However, conditions for exported livestock have undoubtedly improved. Animals Australia reports that prior to the Four Corner’s report, and ensuing investigations and campaigns, 95% of Australian animals exported to Indonesia were slaughtered while fully conscious. Today, the majority of exported livestock is stunned prior to slaughter, although the practice has not been made mandatory. Mark 1 restraint boxes, described by cattle industry advisor Temple Grandin, as ‘[violating] every humane standard there is all around the world,’ have also since been banned.
For animal welfare organisations such as Animals Australia, the campaign will not be considered a success until the live trade industry is completely shut down. Their ultimate goal is to see the export of live Australian animals banned; following the example of nations such as New Zealand, which banned the live export of animals for slaughter in 2003 (although live animals may still be internationally exported for use in breeding programs).

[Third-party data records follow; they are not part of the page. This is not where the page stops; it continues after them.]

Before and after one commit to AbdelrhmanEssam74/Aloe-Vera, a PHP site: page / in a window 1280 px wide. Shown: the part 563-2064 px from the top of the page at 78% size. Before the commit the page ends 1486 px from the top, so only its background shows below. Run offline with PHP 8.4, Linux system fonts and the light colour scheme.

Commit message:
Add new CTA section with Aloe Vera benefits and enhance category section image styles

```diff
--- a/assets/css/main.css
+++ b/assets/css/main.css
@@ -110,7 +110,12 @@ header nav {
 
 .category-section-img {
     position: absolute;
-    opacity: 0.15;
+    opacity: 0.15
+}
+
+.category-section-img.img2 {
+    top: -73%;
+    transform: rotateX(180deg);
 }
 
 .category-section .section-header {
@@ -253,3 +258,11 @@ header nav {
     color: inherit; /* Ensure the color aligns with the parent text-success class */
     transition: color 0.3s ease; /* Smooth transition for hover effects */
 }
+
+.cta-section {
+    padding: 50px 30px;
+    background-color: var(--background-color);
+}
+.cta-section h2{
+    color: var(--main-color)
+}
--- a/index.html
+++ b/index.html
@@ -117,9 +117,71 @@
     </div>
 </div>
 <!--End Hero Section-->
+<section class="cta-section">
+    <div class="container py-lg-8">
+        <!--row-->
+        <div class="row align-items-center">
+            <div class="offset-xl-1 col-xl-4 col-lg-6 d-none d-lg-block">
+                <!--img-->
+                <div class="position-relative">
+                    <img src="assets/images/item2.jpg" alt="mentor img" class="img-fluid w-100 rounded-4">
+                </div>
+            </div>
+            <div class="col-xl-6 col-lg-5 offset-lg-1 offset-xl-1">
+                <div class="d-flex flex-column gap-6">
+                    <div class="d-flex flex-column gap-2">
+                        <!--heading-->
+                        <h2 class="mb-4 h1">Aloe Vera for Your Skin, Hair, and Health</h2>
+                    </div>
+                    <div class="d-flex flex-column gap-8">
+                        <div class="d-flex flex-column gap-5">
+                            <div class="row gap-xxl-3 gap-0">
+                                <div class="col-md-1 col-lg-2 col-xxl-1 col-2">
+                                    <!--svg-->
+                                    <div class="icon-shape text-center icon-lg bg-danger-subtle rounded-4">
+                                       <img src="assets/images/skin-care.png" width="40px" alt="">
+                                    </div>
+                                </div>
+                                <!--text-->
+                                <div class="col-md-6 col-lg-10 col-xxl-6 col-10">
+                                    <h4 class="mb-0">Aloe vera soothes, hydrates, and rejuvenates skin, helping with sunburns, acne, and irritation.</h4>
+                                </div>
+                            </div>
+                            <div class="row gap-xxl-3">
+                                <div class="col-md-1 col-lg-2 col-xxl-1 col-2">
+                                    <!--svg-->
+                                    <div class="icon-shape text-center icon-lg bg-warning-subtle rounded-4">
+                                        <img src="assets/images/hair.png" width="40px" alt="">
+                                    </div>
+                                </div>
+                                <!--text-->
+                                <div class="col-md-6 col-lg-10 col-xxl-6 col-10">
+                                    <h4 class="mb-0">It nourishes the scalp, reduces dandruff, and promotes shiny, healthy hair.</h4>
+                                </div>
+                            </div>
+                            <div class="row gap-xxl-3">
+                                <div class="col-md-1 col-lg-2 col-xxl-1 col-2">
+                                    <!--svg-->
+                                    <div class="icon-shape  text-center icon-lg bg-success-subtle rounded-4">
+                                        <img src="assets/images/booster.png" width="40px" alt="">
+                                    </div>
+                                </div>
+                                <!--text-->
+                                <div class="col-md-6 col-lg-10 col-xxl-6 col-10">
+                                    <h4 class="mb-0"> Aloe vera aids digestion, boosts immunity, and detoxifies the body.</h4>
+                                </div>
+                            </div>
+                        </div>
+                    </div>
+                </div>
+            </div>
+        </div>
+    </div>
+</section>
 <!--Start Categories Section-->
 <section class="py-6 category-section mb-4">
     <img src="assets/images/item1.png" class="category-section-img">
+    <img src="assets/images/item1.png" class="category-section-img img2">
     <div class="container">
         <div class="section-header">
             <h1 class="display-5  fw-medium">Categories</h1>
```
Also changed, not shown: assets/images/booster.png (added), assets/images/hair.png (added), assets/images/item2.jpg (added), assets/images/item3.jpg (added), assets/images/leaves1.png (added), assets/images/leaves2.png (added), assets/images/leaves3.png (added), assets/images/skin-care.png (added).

Video’s caption: Animals Australia – 365 days of action in five minutes
Yet while animal welfare groups tirelessly continue their campaign to abolish the industry, many of Australia’s already embattled farmers now find themselves facing bankruptcy, as what was once a lucrative industry struggles to recover from a public relations disaster that has left its public image in ruins.
Last week, Queensland grazier John James related the hardships experienced by these farmers to the ABC, ‘there were people that had thousands of [cattle] mustered and couldn’t even sell them. People do understand that something has to change, but it’s a matter of getting the right people to do it the right way.’
The government is now negotiating with cattle producers, and may face a class action lawsuit demanding hundreds of millions of dollars in compensation, for profits lost as a result of its handling of the export crisis.
So it is, that a year on, we must continue to grapple with the same questions of ethics versus livelihood. Can we as a civilised, first world nation justify our continued participation in the live trade industry? While the situation facing many of our farmers is undoubtable dire, we must be cautious to never accept the inhumane treatment of animals as a means to achieving financial prosperity. Rather we must strive towards supporting a sustainable future for our farmers, while providing a more humane and compassionate welfare system for Australian animals.